**PROBLEM TO WORK ON:**
Look through the records and report how many lines include the word "labels", with no other words.

"""

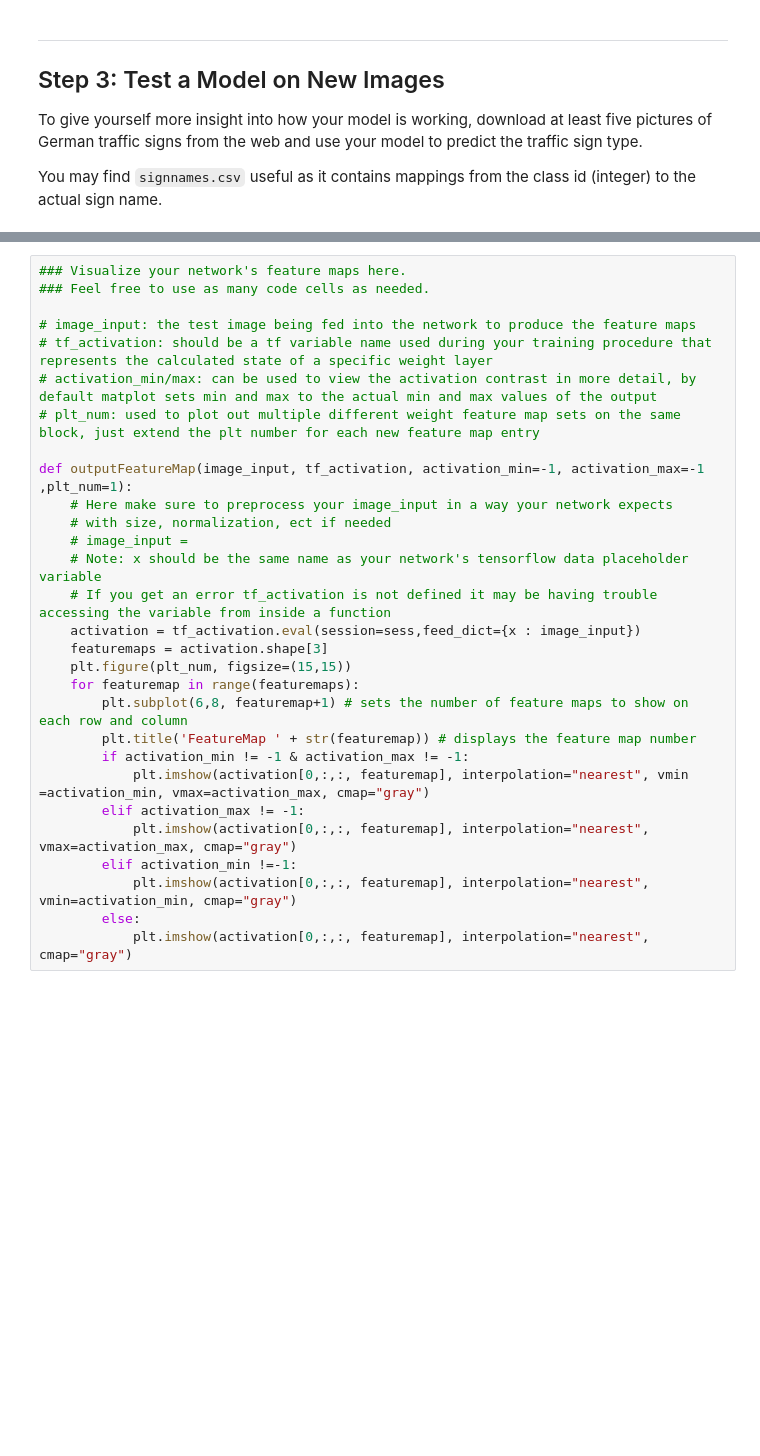
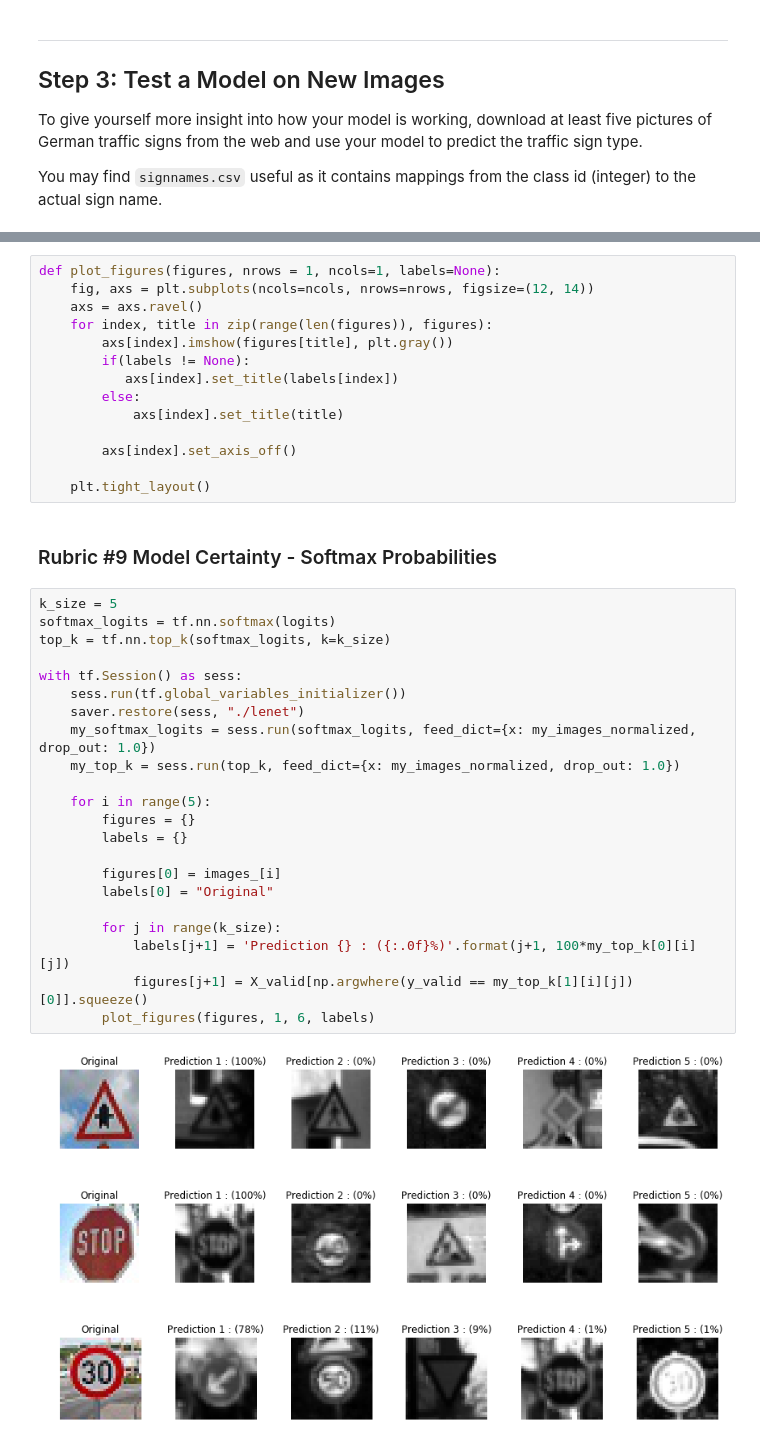
Before and after one commit to mahfuz195/CarND-Traffic-Sign-Classifier-Project, a Jupyter notebook: Traffic_Sign_Classifier.ipynb, the cells around one changed output, grey strips where cells are left out. Drawn from its saved outputs; the diff is of its cells as text; blank space fills up the shorter version.

```diff
--- a/Traffic_Sign_Classifier.ipynb
+++ b/Traffic_Sign_Classifier.ipynb
@@ -650,29 +678,42 @@ For an example of what feature map outputs look like, check out NVIDIA's results
-# %%
-### Visualize your network's feature maps here.
-### Feel free to use as many code cells as needed.
-
-# image_input: the test image being fed into the network to produce the feature maps
-# tf_activation: should be a tf variable name used during your training procedure that represents the calculated state of a specific weight layer
-# activation_min/max: can be used to view the activation contrast in more detail, by default matplot sets min and max to the actual min and max values of the output
-# plt_num: used to plot out multiple different weight feature map sets on the same block, just extend the plt number for each new feature map entry
-
-def outputFeatureMap(image_input, tf_activation, activation_min=-1, activation_max=-1 ,plt_num=1):
-    # Here make sure to preprocess your image_input in a way your network expects
-    # with size, normalization, ect if needed
-    # image_input =
-    # Note: x should be the same name as your network's tensorflow data placeholder variable
-    # If you get an error tf_activation is not defined it may be having trouble accessing the variable from inside a function
-    activation = tf_activation.eval(session=sess,feed_dict={x : image_input})
-    featuremaps = activation.shape[3]
-    plt.figure(plt_num, figsize=(15,15))
-    for featuremap in range(featuremaps):
-        plt.subplot(6,8, featuremap+1) # sets the number of feature maps to show on each row and column
-        plt.title('FeatureMap ' + str(featuremap)) # displays the feature map number
-        if activation_min != -1 & activation_max != -1:
-            plt.imshow(activation[0,:,:, featuremap], interpolation="nearest", vmin =activation_min, vmax=activation_max, cmap="gray")
-        elif activation_max != -1:
-            plt.imshow(activation[0,:,:, featuremap], interpolation="nearest", vmax=activation_max, cmap="gray")
-        elif activation_min !=-1:
-            plt.imshow(activation[0,:,:, featuremap], interpolation="nearest", vmin=activation_min, cmap="gray")
-        else:
-            plt.imshow(activation[0,:,:, featuremap], interpolation="nearest", cmap="gray")
+# %%
+def plot_figures(figures, nrows = 1, ncols=1, labels=None):
+    fig, axs = plt.subplots(ncols=ncols, nrows=nrows, figsize=(12, 14))
+    axs = axs.ravel()
+    for index, title in zip(range(len(figures)), figures):
+        axs[index].imshow(figures[title], plt.gray())
+        if(labels != None):
+           axs[index].set_title(labels[index])
+        else:
+            axs[index].set_title(title)
+
+        axs[index].set_axis_off()
+
+    plt.tight_layout()
+# %% [markdown]
+### Rubric #9 Model Certainty - Softmax Probabilities
+# %%
+k_size = 5
+softmax_logits = tf.nn.softmax(logits)
+top_k = tf.nn.top_k(softmax_logits, k=k_size)
+
+with tf.Session() as sess:
+    sess.run(tf.global_variables_initializer())
+    saver.restore(sess, "./lenet")
+    my_softmax_logits = sess.run(softmax_logits, feed_dict={x: my_images_normalized, drop_out: 1.0})
+    my_top_k = sess.run(top_k, feed_dict={x: my_images_normalized, drop_out: 1.0})
+
+    for i in range(5):
+        figures = {}
+        labels = {}
+
+        figures[0] = images_[i]
+        labels[0] = "Original"
+
+        for j in range(k_size):
+            labels[j+1] = 'Prediction {} : ({:.0f}%)'.format(j+1, 100*my_top_k[0][i][j])
+            figures[j+1] = X_valid[np.argwhere(y_valid == my_top_k[1][i][j])[0]].squeeze()
+        plot_figures(figures, 1, 6, labels)
+# %% [output]
+[figure, added]
+[figure, added]
+[figure, added]
```
Also changed, not shown: parts of 46 cells of this notebook, 9 other files.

"""

**COMPLETED EXERCISE:**
7